“The Earthsea series was clearly influenced by J. R. R. Tolkien’s ‘The Lord of the Rings’ trilogy,” according to The New York Times. “But instead of a holy war between Good and Evil, Ms. Le Guin’s stories are organized around a search for ‘balance’ among competing forces.”
Born in Berkeley, California in 1929, Le Guin graduated from Radcliffe College in 1951, then earned a master’s degree from Columbia University the following year.
She is survived by her husband, Charles Le Guin, her son Theo, and two daughters, Caroline and Elisabeth Le Guin. A private service will be held in Portland where she lived since 1958. A public celebration of her life, also in Portland, will be announced later, her son said.

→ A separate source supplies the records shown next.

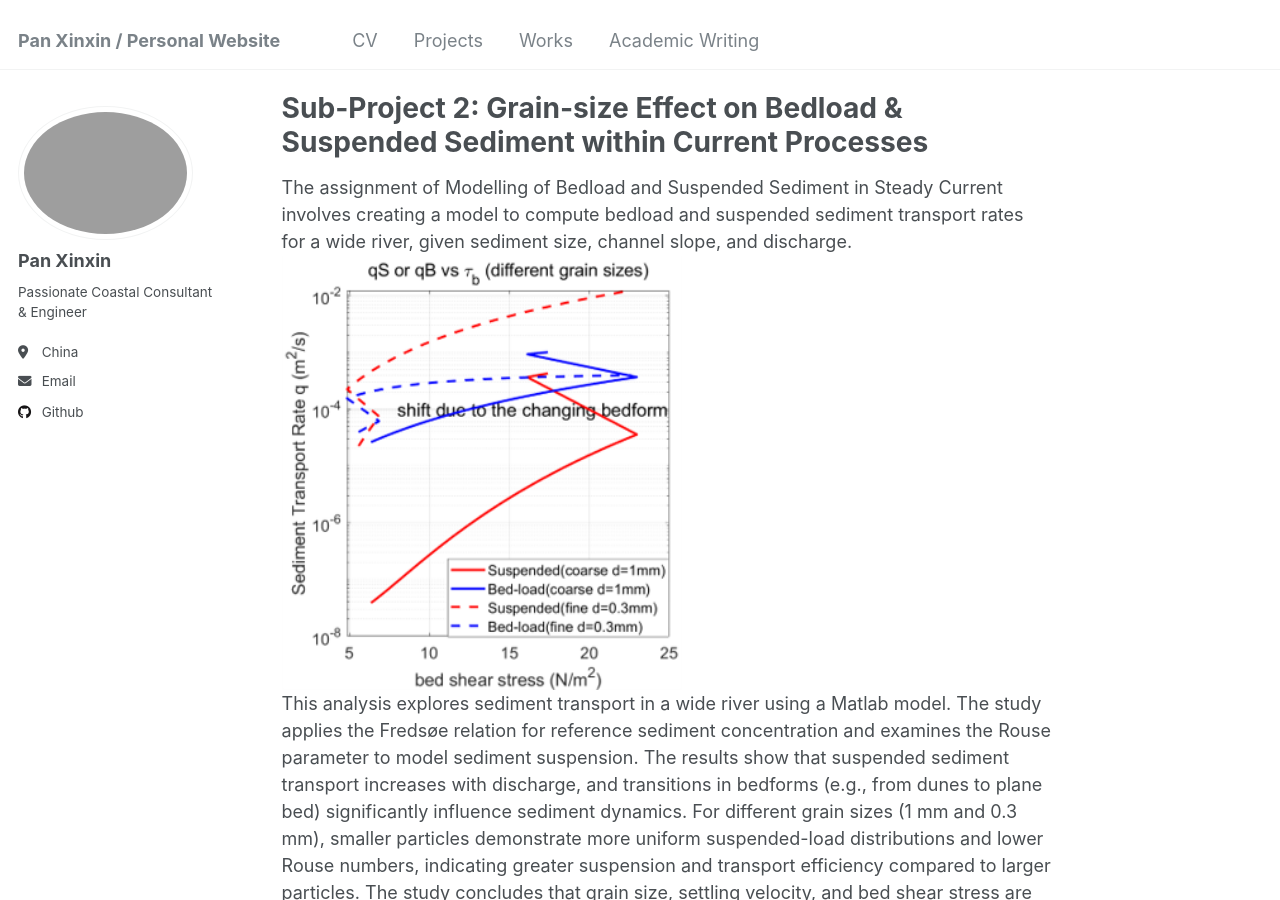
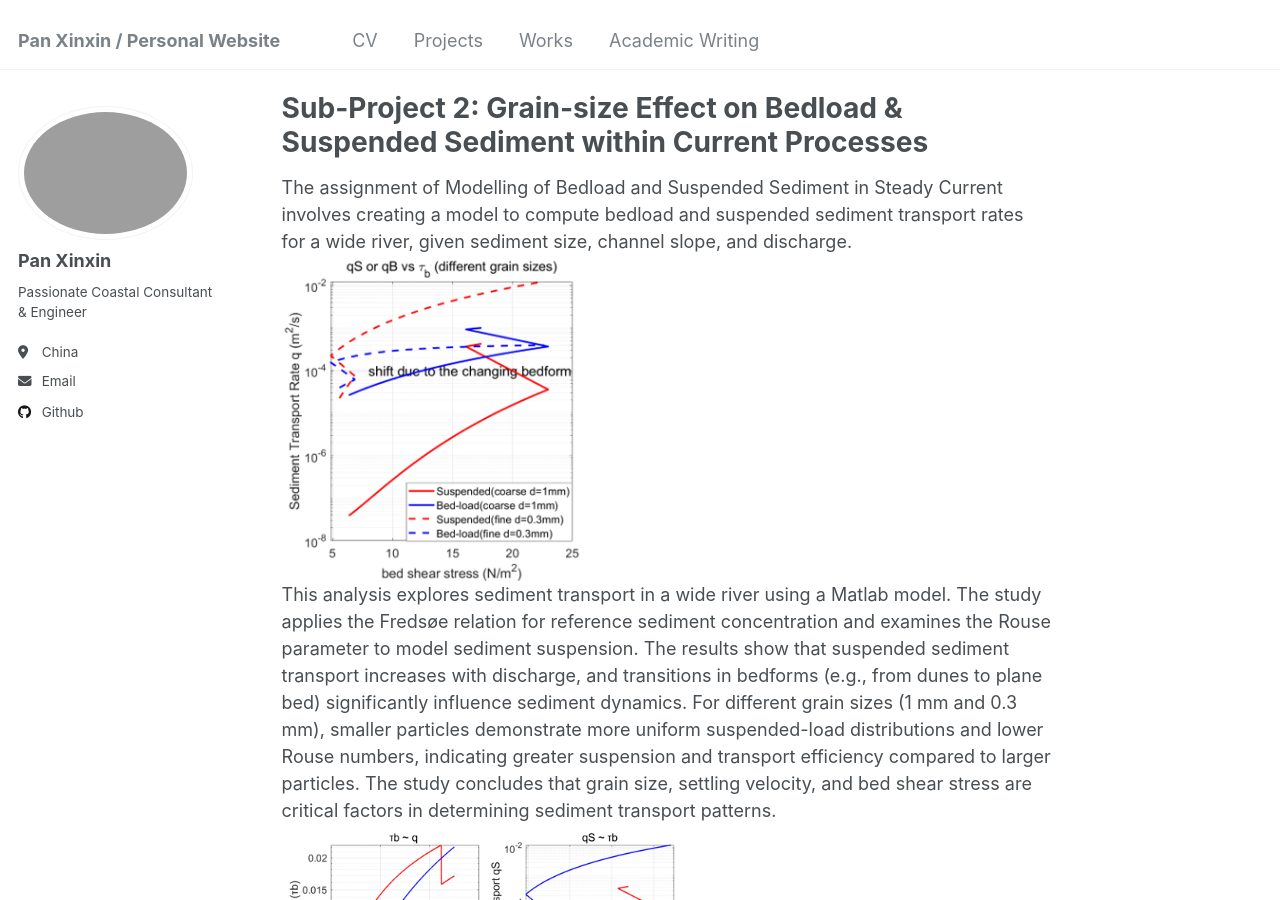
Before and after one commit to kingdaxing/kingdaxing.github.io, a Jekyll site: the page built from _talks/2014-03-01-talk-3.md, in a window 1280 px wide and 900 px high, scrolled down 1220 px. Built offline with Jekyll 4.4.1, drawn with Linux system fonts in a browser that asks for light colours.

Commit message:
Update 2014-03-01-talk-3.md

```diff
--- a/_talks/2014-03-01-talk-3.md
+++ b/_talks/2014-03-01-talk-3.md
@@ -18,7 +18,7 @@ This study investigates the optimization of the Shawan River channel in Shenzhen
 Sub-Project 2: Grain-size Effect on Bedload & Suspended Sediment within Current Processes
 ======
 
-The assignment of Modelling of Bedload and Suspended Sediment in Steady Current involves creating a model to compute bedload and suspended sediment transport rates for a wide river, given sediment size, channel slope, and discharge. <br/><img src='/images/proj-sedi-2-1.png' alt='Image Description' width='400'><br/>
+The assignment of Modelling of Bedload and Suspended Sediment in Steady Current involves creating a model to compute bedload and suspended sediment transport rates for a wide river, given sediment size, channel slope, and discharge. <br/><img src='/images/proj-sedi-2-1.png' alt='Image Description' width='300'><br/>
 This analysis explores sediment transport in a wide river using a Matlab model. The study applies the Fredsøe relation for reference sediment concentration and examines the Rouse parameter to model sediment suspension. The results show that suspended sediment transport increases with discharge, and transitions in bedforms (e.g., from dunes to plane bed) significantly influence sediment dynamics. For different grain sizes (1 mm and 0.3 mm), smaller particles demonstrate more uniform suspended-load distributions and lower Rouse numbers, indicating greater suspension and transport efficiency compared to larger particles. The study concludes that grain size, settling velocity, and bed shear stress are critical factors in determining sediment transport patterns. <br/><img src='/images/proj-sedi-2-2.PNG' alt='Image Description' width='400'> <br/>[Download Exercise](http://kingdaxing.github.io/files/Grain-Size-SSC.pdf)<br/>
 
 
```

(Reporting by Bernie Woodall in Fort Lauderdale, Fla.; editing by Grant McCool)